-------- Stored data
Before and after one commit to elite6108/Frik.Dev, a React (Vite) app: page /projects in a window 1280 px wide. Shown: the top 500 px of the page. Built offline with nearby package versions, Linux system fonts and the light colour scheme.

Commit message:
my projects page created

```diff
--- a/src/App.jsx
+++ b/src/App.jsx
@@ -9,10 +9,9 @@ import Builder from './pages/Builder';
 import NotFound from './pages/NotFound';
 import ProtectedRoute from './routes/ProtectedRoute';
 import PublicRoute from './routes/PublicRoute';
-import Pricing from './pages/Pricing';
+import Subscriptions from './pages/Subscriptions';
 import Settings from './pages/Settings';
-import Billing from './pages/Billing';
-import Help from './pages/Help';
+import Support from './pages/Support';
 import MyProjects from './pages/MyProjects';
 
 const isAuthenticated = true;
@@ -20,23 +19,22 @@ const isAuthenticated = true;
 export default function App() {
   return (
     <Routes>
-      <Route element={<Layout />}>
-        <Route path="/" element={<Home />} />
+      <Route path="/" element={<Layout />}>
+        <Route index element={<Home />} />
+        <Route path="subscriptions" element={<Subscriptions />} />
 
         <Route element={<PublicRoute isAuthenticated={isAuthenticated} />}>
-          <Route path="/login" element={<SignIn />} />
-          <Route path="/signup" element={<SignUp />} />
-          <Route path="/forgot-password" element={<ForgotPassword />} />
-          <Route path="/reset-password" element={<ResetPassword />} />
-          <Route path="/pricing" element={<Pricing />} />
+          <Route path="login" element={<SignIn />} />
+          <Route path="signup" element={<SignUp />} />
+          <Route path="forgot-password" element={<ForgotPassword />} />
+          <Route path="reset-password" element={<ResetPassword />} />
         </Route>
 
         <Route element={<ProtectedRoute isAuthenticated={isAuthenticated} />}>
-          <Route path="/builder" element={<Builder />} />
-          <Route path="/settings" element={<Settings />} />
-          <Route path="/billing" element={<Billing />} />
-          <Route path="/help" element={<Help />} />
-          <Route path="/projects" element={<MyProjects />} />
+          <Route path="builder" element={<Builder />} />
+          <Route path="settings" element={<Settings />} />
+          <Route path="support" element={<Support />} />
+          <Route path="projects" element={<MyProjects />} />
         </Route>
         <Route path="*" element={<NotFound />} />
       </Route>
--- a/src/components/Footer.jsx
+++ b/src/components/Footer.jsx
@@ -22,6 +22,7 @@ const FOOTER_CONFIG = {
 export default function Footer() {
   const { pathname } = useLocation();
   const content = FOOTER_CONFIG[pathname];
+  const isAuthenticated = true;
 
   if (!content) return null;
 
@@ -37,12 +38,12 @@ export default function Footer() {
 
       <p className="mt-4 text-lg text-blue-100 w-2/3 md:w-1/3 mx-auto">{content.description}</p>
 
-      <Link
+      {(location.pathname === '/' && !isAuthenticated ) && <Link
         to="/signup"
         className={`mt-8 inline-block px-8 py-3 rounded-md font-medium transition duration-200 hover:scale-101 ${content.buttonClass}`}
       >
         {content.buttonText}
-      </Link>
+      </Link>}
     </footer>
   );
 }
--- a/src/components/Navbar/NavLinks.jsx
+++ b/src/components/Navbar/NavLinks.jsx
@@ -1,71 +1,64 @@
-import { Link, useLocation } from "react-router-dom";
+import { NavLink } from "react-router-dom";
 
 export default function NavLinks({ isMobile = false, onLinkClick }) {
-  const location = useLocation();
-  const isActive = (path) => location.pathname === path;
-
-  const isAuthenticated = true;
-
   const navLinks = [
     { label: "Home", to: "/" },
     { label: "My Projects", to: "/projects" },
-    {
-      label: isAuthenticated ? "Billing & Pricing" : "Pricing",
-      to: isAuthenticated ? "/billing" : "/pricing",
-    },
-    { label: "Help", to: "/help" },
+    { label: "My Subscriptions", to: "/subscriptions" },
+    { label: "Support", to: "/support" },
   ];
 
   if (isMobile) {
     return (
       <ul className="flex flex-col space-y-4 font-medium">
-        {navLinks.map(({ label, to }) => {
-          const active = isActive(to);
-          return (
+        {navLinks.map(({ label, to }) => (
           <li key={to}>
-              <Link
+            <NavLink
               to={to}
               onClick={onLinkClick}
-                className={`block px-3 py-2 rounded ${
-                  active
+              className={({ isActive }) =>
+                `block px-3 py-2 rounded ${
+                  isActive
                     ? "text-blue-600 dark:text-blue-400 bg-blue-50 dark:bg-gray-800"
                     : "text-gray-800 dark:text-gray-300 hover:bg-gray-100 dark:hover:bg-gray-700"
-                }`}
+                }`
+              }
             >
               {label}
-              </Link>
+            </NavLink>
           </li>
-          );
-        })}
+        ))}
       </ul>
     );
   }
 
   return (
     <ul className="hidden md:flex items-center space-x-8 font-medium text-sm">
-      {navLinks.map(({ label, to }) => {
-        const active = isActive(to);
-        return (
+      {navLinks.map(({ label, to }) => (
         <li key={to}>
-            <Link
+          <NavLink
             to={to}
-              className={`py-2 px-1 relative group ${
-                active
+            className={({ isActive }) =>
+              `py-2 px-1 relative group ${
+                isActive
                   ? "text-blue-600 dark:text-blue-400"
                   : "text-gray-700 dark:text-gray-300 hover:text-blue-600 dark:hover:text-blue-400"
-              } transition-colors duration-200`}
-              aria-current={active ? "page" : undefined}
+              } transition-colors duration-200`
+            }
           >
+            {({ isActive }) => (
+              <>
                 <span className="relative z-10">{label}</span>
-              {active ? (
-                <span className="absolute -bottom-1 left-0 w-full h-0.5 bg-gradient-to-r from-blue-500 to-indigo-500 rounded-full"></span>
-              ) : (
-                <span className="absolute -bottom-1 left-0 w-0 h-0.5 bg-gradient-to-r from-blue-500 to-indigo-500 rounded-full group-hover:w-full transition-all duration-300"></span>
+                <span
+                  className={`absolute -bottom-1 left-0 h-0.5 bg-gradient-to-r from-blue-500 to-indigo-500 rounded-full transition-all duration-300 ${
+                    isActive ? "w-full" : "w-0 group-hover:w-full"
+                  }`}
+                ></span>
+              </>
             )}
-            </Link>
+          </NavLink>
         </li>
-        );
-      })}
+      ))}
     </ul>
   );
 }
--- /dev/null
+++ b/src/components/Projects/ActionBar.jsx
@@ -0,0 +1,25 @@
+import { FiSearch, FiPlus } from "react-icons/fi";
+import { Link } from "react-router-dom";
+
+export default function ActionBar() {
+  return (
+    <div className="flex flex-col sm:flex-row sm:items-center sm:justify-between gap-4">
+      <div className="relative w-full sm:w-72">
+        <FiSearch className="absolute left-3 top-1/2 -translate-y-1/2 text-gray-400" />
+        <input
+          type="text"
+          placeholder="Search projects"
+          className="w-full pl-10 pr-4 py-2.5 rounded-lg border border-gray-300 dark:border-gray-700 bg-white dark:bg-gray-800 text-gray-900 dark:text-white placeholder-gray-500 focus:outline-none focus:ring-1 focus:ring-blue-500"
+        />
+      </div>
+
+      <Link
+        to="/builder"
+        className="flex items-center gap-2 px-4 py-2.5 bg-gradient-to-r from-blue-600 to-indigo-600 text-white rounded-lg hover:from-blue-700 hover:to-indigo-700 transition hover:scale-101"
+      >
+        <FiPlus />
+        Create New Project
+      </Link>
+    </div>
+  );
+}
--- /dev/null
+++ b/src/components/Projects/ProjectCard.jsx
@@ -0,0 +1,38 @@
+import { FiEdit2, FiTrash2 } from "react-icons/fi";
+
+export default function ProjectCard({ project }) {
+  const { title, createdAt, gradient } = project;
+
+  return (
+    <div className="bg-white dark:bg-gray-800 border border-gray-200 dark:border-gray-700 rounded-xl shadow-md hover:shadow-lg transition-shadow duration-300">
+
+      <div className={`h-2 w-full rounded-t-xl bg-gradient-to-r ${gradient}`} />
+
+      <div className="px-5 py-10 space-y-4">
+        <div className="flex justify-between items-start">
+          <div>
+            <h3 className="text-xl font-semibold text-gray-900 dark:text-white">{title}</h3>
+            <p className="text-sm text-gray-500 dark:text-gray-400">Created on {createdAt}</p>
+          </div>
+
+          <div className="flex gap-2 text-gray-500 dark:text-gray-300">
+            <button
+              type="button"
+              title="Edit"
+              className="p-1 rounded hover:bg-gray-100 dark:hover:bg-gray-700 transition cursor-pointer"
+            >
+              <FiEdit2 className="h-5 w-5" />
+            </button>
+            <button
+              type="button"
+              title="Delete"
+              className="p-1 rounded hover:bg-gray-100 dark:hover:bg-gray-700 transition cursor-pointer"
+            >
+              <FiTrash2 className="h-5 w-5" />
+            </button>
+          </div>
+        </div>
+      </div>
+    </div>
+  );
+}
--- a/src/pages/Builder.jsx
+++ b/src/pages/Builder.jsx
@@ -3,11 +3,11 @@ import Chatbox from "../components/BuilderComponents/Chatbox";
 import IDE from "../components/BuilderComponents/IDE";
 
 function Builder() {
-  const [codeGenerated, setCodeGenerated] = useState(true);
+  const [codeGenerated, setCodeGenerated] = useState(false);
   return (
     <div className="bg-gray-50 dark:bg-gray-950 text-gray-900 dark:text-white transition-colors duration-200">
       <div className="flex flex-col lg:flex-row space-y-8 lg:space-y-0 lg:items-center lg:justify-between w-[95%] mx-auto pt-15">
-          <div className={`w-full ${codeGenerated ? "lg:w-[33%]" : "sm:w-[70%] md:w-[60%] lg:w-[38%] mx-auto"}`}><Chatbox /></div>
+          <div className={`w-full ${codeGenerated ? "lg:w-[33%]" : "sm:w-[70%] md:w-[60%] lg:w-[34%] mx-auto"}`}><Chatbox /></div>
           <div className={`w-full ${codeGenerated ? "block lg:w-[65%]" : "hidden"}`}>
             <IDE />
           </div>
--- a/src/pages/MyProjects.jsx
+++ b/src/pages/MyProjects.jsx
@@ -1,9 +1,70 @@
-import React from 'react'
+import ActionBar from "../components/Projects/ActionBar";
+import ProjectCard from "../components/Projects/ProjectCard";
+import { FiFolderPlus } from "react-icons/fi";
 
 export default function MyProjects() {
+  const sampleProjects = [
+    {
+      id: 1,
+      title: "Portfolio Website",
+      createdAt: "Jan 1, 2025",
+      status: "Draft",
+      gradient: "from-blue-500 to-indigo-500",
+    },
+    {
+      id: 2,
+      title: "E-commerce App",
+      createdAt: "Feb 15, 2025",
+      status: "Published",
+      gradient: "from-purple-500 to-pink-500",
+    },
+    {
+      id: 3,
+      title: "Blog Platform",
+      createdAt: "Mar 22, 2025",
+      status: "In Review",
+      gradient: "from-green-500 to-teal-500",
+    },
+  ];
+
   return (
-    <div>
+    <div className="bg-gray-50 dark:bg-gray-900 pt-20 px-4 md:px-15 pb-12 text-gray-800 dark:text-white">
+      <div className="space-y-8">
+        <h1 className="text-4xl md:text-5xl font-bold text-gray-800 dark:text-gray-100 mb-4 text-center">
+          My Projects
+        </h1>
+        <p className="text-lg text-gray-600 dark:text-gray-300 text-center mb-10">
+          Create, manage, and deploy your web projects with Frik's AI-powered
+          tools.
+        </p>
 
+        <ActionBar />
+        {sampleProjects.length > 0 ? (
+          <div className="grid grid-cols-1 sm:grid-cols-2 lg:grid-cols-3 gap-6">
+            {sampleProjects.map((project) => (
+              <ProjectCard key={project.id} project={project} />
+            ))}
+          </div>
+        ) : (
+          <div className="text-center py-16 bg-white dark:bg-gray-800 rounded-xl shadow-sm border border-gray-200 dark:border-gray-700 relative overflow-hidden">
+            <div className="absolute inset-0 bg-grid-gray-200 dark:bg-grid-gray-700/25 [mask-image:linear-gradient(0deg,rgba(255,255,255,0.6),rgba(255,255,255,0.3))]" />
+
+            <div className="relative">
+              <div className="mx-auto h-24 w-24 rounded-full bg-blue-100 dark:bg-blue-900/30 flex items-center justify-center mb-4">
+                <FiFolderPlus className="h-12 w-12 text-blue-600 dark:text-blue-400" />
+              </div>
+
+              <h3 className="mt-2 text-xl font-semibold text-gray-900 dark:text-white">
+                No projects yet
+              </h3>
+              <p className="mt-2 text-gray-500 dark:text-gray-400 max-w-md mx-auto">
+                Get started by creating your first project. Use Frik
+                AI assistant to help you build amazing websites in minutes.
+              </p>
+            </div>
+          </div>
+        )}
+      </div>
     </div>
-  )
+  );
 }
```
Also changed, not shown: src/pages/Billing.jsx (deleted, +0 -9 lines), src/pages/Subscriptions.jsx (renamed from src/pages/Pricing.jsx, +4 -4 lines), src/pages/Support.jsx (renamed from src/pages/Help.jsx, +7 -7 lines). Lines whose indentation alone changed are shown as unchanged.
----------------
Work to be completed
From the entries above, say how many lines contain "label". Only the number is wanted.

Your solution
12